Because you living your purpose inspires others to do the same.
A person living their purpose of teaching kids about the importance of healthy, whole food may inspire another to follow through on their purpose to heal those who can’t afford healthcare, who may inspire yet another to live their purpose of creating a movement that changes the way the general public have a voice on government legislation.
Living your purpose is the great equalizer. It doesn’t matter so much what you do; what matters is that you do it.
So forget about whether your purpose is enough. It is. Concentrate on bringing your purpose to life, and let that be how you contribute to the world.
3. You Don’t Need To Quit Your Day Job
Imagine this: You waltz into work one day, walk directly to your boss’ office, and with a huge smile on your face, you say, “I quit!” Then you’re out the door, and living your dream life.
That would be an incredible feeling, wouldn’t it?!
But if you have bills to pay and mouths to feed, throwing in your day job might not be the best option for you right now.
That does not mean you can’t live your purpose. You can still bring your purpose to life with a day job.
- Discover a way to make a living from your purpose, or
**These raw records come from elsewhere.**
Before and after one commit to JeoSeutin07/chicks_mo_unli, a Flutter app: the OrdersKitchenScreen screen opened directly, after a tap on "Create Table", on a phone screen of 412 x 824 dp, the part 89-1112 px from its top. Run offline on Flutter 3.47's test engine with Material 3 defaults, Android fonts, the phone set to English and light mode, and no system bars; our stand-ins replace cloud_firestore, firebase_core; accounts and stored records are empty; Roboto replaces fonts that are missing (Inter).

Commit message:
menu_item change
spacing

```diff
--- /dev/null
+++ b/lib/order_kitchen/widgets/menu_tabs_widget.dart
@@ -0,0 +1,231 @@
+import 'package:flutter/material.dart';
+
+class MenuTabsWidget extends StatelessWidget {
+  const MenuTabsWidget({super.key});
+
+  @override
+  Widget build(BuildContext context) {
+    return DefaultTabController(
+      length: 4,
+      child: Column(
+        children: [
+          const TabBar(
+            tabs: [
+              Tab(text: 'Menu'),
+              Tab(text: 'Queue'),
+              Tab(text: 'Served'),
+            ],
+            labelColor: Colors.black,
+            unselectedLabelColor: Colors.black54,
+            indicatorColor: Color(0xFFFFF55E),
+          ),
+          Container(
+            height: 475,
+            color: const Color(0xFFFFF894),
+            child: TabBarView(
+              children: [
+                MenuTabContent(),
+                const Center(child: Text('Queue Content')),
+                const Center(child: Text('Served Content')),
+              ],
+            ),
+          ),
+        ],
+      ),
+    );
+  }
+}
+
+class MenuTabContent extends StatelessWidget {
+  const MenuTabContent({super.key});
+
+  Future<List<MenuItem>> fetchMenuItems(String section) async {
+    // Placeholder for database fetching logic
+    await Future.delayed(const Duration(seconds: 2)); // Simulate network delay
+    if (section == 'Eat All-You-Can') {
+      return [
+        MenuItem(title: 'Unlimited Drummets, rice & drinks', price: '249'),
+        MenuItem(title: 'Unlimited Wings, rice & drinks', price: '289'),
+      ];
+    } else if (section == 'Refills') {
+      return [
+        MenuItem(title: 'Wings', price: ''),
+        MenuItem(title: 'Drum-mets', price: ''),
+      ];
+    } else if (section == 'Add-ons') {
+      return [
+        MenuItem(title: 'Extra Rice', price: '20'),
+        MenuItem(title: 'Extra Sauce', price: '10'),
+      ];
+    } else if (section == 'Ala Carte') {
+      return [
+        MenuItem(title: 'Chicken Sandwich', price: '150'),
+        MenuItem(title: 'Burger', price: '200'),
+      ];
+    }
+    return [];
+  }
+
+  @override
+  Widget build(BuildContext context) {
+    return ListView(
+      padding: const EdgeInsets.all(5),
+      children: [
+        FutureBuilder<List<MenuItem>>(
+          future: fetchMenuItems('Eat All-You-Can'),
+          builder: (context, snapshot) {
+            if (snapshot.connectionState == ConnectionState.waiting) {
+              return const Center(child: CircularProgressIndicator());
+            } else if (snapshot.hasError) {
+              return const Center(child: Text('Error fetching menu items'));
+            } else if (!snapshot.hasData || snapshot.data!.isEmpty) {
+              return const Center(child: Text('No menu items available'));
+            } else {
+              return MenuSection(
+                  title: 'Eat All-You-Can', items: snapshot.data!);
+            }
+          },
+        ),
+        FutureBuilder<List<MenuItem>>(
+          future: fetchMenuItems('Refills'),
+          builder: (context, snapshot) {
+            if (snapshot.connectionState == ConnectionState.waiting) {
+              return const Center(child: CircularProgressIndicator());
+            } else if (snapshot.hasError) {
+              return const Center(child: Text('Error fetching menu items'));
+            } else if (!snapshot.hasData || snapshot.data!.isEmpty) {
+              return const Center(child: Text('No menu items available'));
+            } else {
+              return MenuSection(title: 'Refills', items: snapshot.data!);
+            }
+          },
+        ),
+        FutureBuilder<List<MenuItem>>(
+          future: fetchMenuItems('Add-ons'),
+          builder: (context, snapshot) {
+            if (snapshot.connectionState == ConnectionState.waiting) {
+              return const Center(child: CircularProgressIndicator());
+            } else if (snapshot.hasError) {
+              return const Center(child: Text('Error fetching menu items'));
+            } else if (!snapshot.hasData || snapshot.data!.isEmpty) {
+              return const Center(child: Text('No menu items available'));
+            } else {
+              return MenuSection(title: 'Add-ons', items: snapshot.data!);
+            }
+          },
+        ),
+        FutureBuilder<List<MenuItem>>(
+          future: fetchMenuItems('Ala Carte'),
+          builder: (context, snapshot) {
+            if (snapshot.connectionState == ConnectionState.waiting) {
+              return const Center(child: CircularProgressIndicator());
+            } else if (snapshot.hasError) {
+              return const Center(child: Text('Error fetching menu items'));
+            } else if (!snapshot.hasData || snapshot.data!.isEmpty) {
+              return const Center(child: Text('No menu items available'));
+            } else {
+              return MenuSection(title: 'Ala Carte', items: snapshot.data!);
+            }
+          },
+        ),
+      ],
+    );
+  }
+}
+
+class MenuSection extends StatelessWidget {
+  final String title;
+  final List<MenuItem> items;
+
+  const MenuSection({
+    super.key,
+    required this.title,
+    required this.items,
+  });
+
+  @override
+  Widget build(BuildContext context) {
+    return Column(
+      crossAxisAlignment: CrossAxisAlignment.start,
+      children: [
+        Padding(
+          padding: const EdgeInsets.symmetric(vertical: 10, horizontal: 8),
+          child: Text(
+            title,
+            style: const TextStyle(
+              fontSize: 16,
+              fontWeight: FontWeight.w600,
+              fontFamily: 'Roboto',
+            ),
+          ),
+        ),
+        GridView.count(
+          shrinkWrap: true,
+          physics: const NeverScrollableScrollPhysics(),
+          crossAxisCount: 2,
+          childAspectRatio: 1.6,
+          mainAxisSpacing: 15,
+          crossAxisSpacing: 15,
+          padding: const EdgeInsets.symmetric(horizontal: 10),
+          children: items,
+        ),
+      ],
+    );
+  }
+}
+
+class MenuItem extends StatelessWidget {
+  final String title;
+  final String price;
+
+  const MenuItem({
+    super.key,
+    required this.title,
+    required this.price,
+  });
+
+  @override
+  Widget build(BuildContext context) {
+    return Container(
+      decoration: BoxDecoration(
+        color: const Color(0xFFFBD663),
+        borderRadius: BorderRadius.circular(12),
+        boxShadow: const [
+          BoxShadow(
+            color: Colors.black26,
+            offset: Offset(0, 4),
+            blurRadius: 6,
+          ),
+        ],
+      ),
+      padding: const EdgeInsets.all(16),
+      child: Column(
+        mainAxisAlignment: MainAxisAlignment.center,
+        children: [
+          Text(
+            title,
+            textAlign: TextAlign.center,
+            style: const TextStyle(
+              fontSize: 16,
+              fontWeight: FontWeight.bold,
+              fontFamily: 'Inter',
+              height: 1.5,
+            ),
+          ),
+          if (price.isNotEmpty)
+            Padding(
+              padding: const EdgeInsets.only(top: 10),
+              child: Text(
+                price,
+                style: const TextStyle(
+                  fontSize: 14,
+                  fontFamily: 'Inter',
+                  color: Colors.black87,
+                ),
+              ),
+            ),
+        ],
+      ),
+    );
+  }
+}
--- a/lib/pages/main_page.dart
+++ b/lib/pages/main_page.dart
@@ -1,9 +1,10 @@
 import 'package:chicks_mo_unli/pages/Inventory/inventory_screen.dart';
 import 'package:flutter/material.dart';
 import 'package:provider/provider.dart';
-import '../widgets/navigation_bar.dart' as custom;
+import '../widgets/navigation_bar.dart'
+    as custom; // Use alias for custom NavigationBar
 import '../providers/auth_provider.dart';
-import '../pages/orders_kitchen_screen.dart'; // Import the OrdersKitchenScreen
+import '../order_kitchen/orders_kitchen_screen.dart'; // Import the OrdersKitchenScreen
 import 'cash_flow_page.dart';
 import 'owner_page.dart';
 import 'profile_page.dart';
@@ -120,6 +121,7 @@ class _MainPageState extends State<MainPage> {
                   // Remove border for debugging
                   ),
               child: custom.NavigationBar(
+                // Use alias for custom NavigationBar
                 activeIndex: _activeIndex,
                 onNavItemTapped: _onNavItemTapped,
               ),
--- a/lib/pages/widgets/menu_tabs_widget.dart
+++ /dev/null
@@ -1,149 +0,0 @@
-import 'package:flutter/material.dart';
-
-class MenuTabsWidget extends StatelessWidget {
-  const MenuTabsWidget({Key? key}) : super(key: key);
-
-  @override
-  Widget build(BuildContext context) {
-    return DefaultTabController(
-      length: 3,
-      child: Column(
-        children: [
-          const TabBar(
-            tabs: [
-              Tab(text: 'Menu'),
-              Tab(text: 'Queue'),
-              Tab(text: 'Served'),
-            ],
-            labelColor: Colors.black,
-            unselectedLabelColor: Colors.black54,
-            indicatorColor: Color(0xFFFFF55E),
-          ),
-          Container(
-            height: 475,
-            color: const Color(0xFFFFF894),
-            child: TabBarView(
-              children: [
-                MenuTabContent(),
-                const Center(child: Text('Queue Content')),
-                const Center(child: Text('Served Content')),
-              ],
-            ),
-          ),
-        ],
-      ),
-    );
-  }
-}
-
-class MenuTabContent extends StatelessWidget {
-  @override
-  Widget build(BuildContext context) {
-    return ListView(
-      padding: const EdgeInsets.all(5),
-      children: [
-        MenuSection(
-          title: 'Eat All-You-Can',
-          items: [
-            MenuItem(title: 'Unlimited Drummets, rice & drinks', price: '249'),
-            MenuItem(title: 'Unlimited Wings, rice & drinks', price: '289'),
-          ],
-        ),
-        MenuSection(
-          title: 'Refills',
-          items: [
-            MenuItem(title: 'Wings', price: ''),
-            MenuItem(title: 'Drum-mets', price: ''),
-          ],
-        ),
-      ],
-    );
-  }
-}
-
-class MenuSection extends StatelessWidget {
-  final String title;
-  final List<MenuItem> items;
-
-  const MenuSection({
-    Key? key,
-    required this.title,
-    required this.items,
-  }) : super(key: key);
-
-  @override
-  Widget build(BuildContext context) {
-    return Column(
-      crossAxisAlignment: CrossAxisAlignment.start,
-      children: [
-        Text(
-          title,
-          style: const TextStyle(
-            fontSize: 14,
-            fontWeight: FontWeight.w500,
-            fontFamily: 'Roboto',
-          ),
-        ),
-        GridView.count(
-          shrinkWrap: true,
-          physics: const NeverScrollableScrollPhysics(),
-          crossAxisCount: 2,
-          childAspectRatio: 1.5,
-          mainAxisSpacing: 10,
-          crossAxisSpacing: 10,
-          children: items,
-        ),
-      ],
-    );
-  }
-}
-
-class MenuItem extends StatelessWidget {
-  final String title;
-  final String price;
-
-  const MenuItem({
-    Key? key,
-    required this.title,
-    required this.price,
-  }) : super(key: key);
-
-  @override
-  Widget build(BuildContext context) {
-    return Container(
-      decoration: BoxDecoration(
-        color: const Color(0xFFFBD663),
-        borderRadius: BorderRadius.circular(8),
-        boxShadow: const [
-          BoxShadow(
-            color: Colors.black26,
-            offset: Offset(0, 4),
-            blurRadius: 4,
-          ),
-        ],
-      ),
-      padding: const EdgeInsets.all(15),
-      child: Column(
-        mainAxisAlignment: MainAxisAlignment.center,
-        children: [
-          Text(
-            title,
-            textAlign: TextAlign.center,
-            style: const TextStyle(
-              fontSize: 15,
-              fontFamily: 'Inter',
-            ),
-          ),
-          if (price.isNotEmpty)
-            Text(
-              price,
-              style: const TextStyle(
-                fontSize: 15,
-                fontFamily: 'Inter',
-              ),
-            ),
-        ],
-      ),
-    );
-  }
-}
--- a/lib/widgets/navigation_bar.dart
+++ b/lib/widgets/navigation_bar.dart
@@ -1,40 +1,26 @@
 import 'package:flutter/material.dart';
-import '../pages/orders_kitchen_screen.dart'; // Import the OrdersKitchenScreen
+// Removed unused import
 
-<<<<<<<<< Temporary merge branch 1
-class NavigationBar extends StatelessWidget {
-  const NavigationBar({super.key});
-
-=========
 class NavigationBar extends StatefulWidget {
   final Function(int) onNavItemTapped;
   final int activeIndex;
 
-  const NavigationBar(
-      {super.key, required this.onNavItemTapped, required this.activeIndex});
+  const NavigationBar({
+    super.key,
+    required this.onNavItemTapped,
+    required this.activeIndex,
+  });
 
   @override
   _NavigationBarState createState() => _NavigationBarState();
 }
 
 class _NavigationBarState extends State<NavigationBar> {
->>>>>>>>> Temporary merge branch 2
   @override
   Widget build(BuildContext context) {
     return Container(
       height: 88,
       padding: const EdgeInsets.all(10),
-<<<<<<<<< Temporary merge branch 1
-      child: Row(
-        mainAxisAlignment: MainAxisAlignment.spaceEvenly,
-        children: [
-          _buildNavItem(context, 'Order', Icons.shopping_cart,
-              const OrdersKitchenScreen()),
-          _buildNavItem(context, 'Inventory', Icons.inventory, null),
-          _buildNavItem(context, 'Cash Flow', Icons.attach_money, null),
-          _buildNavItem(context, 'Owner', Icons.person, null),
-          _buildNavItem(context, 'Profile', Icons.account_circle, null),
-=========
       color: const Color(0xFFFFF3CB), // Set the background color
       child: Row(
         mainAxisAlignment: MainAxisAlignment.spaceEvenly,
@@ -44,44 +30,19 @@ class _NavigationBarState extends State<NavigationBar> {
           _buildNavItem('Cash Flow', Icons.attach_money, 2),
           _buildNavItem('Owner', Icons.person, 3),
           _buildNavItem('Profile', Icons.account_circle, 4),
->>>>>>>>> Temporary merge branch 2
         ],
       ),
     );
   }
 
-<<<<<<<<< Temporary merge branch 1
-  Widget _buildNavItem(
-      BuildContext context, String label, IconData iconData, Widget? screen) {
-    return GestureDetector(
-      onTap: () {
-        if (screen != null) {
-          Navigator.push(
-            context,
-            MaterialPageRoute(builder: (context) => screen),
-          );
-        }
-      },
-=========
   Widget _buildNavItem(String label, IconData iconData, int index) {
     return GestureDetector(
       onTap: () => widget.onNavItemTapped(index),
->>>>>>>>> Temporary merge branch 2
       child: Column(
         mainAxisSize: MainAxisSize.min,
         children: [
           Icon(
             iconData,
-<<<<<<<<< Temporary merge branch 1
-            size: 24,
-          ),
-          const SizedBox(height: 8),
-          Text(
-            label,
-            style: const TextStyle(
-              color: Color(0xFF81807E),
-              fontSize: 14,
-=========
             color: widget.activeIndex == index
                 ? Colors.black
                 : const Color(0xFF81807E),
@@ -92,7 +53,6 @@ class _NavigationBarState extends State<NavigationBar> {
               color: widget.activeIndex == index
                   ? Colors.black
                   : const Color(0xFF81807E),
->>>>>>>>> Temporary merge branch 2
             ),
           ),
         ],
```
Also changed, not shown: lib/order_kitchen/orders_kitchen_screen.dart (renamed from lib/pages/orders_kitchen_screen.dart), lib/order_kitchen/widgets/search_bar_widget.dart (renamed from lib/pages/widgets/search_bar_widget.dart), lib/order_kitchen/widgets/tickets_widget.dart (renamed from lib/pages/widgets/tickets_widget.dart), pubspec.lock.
- Use the resources your day job gives you (cold hard cash, miscellaneous skills) to bring your purpose to life another way.
If that sounds ridiculously simple, it’s because it is. Your job can either be your purpose, or it can support your purpose. Either one is fine. And you can switch from one to the other at any time.
For instance, your day job might be being a lawyer. Your purpose might be around teaching others to heal themselves through food. You might start a sideline blog. In this instance, your day job supports your purpose. Later, you might build your following and land a book deal. So, you quit your job and your purpose becomes the way you make your living.
You see? There is nothing stopping you from finding your purpose and living it today. You don’t need to quit your day job.
And you know what? Your job becomes much easier to bear when you know it’s allowing you to live your purpose.
So, with those three points in mind, dive into this question: What is your purpose?